> _REQUIRED ACTION_: Copy each line below that has "style".

> _Web document revisions_:
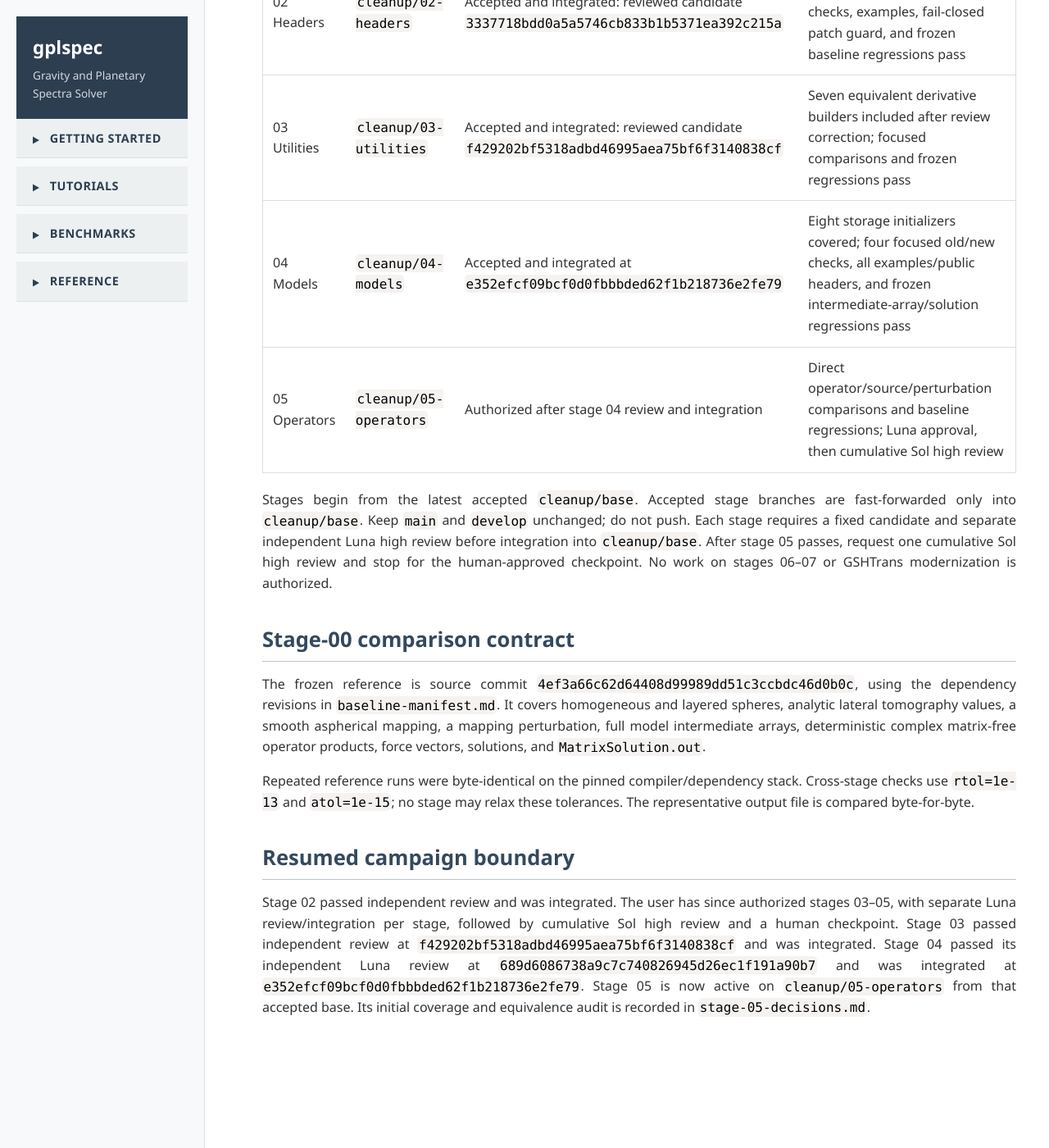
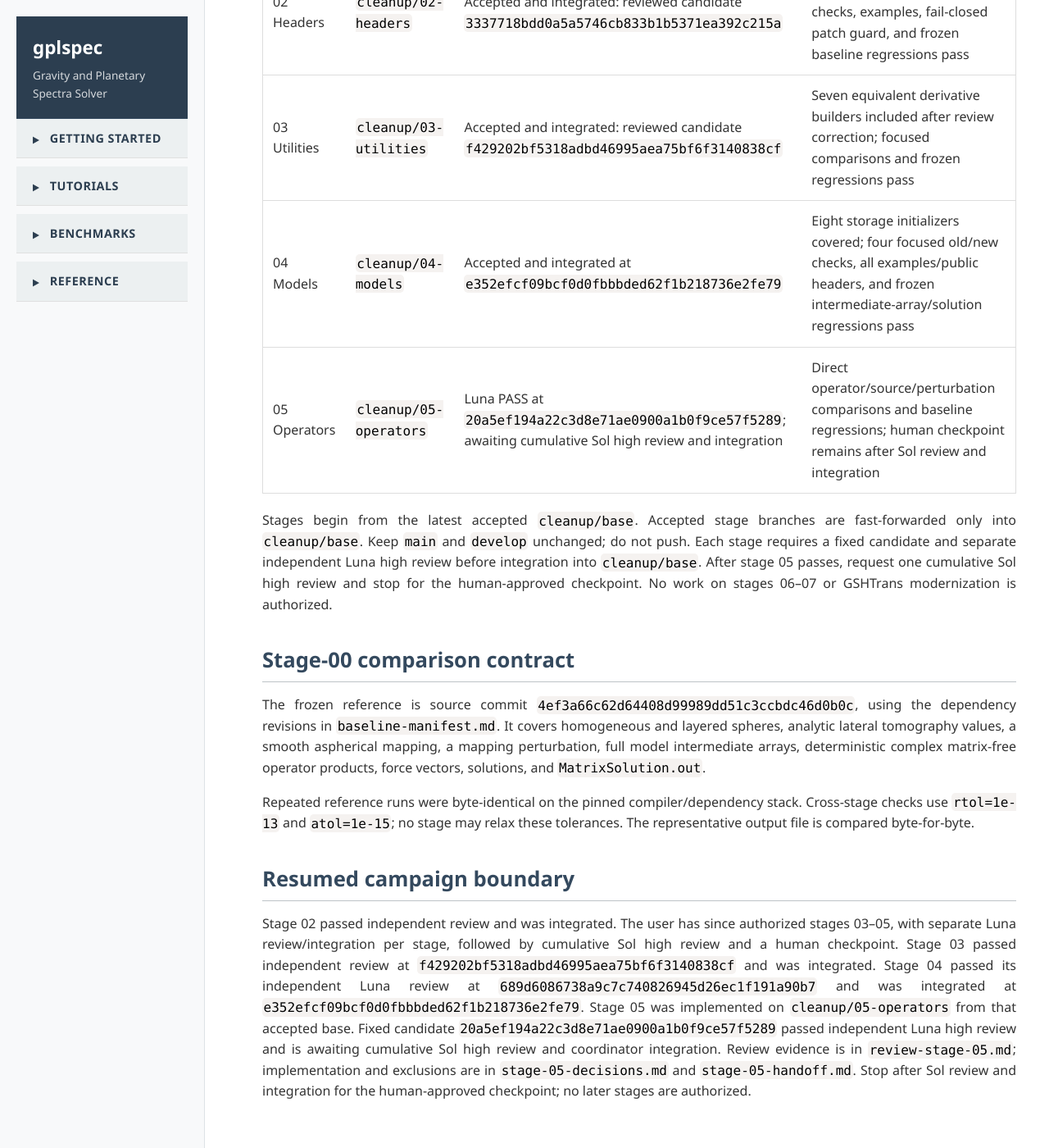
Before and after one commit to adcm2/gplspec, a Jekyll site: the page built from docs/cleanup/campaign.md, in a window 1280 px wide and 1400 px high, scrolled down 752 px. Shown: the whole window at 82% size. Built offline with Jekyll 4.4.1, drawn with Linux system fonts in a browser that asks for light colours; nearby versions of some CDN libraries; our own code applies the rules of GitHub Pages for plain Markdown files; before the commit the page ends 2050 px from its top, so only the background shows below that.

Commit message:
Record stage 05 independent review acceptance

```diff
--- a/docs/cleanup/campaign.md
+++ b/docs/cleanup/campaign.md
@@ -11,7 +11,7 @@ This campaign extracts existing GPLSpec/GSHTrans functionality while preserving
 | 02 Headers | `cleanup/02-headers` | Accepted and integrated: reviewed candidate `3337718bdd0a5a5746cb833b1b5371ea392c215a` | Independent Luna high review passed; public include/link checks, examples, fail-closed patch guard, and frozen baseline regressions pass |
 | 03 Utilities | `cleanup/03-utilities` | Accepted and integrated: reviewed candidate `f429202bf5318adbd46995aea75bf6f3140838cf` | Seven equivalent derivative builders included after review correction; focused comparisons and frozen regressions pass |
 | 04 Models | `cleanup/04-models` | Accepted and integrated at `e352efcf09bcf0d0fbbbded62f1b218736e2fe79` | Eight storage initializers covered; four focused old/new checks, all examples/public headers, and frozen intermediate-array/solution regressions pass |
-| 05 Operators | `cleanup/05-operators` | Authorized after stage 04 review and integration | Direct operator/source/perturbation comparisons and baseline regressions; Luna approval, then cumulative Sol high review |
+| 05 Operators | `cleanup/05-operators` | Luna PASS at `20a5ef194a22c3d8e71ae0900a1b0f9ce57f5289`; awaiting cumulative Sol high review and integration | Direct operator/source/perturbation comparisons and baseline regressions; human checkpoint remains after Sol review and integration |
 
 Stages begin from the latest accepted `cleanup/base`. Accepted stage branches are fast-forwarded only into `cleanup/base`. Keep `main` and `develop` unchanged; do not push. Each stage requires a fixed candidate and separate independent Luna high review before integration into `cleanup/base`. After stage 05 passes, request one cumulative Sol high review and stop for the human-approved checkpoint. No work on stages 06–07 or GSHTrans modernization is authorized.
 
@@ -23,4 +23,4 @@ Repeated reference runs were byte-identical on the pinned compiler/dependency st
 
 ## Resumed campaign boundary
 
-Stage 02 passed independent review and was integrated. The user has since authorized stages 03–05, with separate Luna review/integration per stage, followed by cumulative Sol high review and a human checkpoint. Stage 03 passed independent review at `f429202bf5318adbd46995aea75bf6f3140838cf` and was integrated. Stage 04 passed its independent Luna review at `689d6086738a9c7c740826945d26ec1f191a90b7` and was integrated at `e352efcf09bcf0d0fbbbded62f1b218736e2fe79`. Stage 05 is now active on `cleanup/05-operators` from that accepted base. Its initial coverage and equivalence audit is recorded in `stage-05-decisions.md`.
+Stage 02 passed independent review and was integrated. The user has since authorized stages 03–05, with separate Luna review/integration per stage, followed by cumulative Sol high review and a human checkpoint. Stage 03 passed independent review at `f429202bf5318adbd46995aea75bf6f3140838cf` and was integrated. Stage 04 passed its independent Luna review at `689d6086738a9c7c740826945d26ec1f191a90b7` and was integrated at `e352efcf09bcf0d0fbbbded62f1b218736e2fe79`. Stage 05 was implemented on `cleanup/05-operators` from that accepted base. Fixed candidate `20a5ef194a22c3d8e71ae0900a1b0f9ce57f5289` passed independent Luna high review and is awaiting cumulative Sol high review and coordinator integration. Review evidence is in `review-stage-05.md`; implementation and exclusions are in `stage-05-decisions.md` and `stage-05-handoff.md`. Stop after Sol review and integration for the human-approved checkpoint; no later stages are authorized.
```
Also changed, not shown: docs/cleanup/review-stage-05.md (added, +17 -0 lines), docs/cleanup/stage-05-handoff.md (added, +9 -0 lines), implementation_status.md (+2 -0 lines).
==
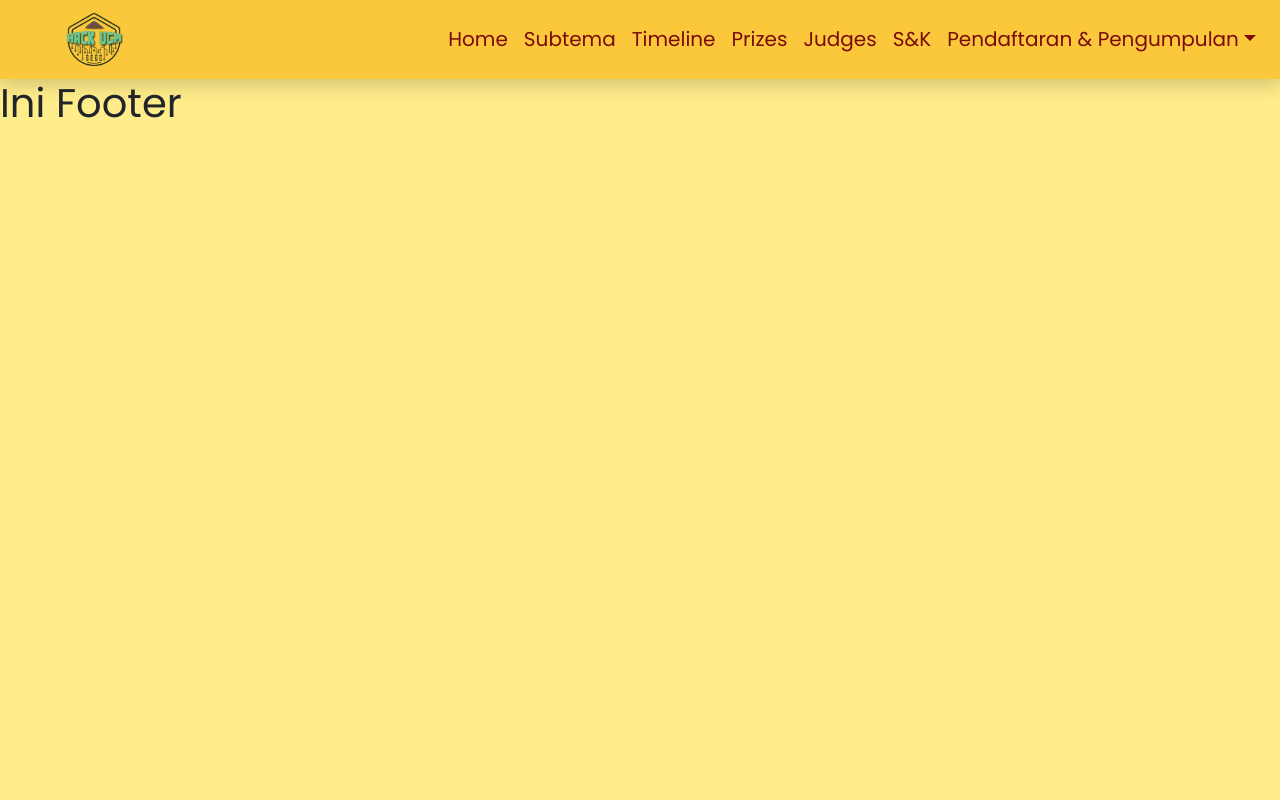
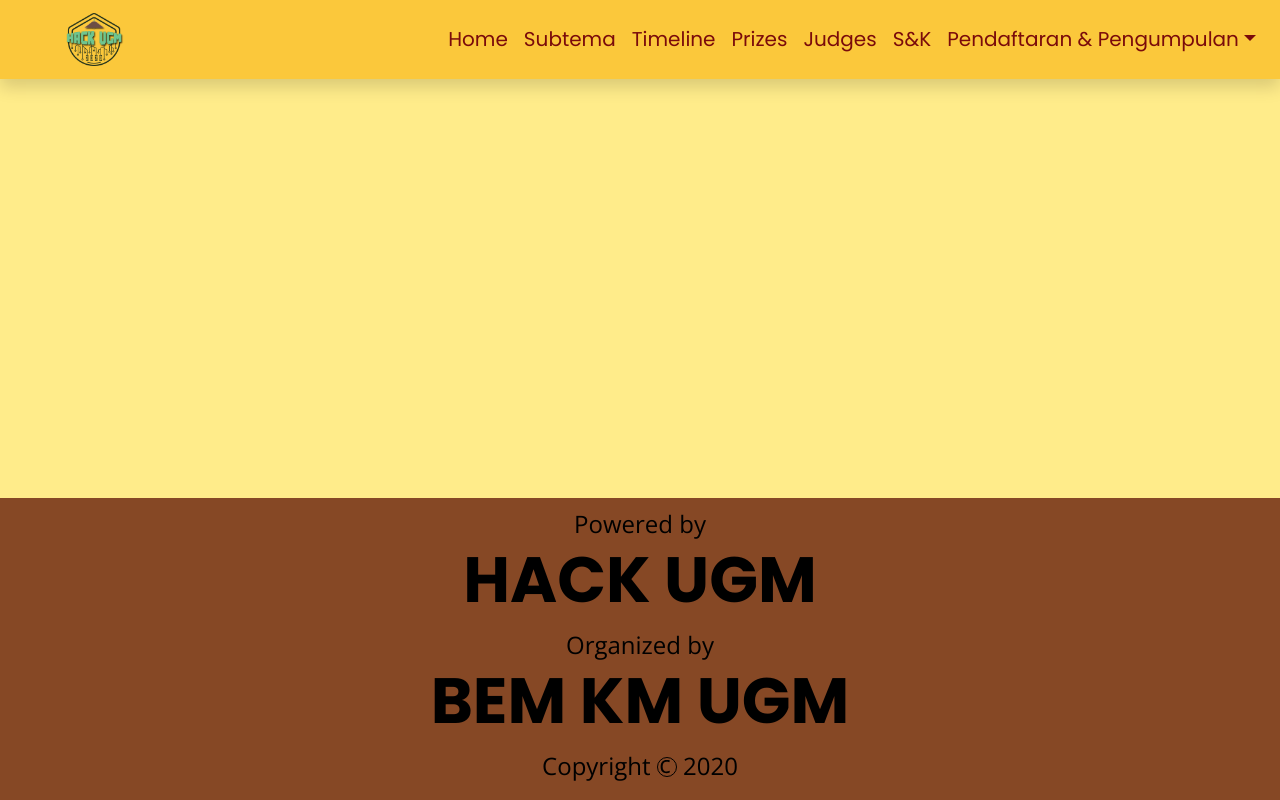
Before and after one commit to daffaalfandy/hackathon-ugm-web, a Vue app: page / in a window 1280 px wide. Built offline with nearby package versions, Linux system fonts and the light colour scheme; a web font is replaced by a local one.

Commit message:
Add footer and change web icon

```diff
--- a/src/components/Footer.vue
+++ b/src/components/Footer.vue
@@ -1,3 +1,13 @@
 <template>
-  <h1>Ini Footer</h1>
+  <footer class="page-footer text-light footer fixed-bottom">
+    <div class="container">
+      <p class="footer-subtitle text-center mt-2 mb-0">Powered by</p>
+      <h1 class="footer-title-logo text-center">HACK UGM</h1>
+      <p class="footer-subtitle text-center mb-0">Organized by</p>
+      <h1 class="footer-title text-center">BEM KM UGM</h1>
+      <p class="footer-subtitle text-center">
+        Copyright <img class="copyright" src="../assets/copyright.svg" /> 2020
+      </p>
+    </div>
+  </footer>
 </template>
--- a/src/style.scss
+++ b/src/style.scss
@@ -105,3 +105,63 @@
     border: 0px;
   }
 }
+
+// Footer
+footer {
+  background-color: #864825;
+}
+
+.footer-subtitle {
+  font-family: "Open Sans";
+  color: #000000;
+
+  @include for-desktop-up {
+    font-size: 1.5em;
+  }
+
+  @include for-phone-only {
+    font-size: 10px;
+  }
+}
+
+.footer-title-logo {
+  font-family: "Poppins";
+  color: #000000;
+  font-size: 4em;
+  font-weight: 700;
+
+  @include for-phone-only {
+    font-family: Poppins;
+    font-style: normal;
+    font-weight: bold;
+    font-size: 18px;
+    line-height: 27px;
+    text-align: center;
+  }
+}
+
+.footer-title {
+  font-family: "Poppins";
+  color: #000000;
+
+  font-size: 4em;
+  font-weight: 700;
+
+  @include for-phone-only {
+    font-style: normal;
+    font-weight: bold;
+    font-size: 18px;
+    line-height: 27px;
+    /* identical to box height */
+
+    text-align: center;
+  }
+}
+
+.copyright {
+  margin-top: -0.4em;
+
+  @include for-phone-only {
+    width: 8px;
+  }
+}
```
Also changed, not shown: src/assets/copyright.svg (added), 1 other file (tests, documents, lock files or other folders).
--
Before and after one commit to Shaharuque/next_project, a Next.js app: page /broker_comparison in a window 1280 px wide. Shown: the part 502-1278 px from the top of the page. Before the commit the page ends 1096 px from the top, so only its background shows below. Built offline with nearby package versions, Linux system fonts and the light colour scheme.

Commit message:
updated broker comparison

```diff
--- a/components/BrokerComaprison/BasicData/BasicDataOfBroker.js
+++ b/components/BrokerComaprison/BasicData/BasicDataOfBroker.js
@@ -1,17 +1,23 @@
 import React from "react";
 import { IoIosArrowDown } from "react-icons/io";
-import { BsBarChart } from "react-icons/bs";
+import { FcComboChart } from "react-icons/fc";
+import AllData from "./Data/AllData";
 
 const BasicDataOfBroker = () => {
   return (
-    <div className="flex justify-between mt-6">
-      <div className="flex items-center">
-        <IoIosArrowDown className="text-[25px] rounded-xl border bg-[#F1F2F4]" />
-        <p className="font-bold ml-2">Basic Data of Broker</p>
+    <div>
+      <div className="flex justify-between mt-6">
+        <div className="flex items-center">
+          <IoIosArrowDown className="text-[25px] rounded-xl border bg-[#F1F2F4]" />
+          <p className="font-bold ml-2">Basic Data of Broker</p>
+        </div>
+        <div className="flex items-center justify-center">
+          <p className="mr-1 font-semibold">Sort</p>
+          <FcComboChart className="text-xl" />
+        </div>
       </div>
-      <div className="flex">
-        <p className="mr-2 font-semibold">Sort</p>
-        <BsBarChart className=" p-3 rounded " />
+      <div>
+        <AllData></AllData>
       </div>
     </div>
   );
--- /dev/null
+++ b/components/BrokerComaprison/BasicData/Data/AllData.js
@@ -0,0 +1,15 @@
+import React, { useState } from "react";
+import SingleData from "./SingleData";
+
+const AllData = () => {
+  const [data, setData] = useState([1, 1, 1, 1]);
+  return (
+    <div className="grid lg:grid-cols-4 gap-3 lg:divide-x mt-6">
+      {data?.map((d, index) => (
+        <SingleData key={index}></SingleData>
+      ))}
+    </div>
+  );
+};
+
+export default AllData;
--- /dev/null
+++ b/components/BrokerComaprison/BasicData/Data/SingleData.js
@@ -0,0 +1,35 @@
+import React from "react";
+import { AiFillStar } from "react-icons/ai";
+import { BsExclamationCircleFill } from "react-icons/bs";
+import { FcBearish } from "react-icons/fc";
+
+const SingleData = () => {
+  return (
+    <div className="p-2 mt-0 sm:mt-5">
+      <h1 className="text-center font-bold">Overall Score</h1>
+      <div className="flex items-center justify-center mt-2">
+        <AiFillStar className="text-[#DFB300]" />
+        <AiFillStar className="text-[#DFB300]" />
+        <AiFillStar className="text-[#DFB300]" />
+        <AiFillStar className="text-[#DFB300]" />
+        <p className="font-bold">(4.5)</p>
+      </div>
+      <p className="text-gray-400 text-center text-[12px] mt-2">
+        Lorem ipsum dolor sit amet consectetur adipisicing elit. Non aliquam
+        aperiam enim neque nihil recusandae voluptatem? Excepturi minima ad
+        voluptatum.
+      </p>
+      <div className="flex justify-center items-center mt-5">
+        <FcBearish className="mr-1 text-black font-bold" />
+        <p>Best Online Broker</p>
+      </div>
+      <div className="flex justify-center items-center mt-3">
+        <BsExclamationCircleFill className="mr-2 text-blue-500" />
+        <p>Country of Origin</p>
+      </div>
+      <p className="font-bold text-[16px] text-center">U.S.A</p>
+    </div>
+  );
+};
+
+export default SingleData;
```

> _YOUR RESPONSE_:
--- a/src/style.scss
+++ b/src/style.scss
+    font-style: normal;
+    font-style: normal;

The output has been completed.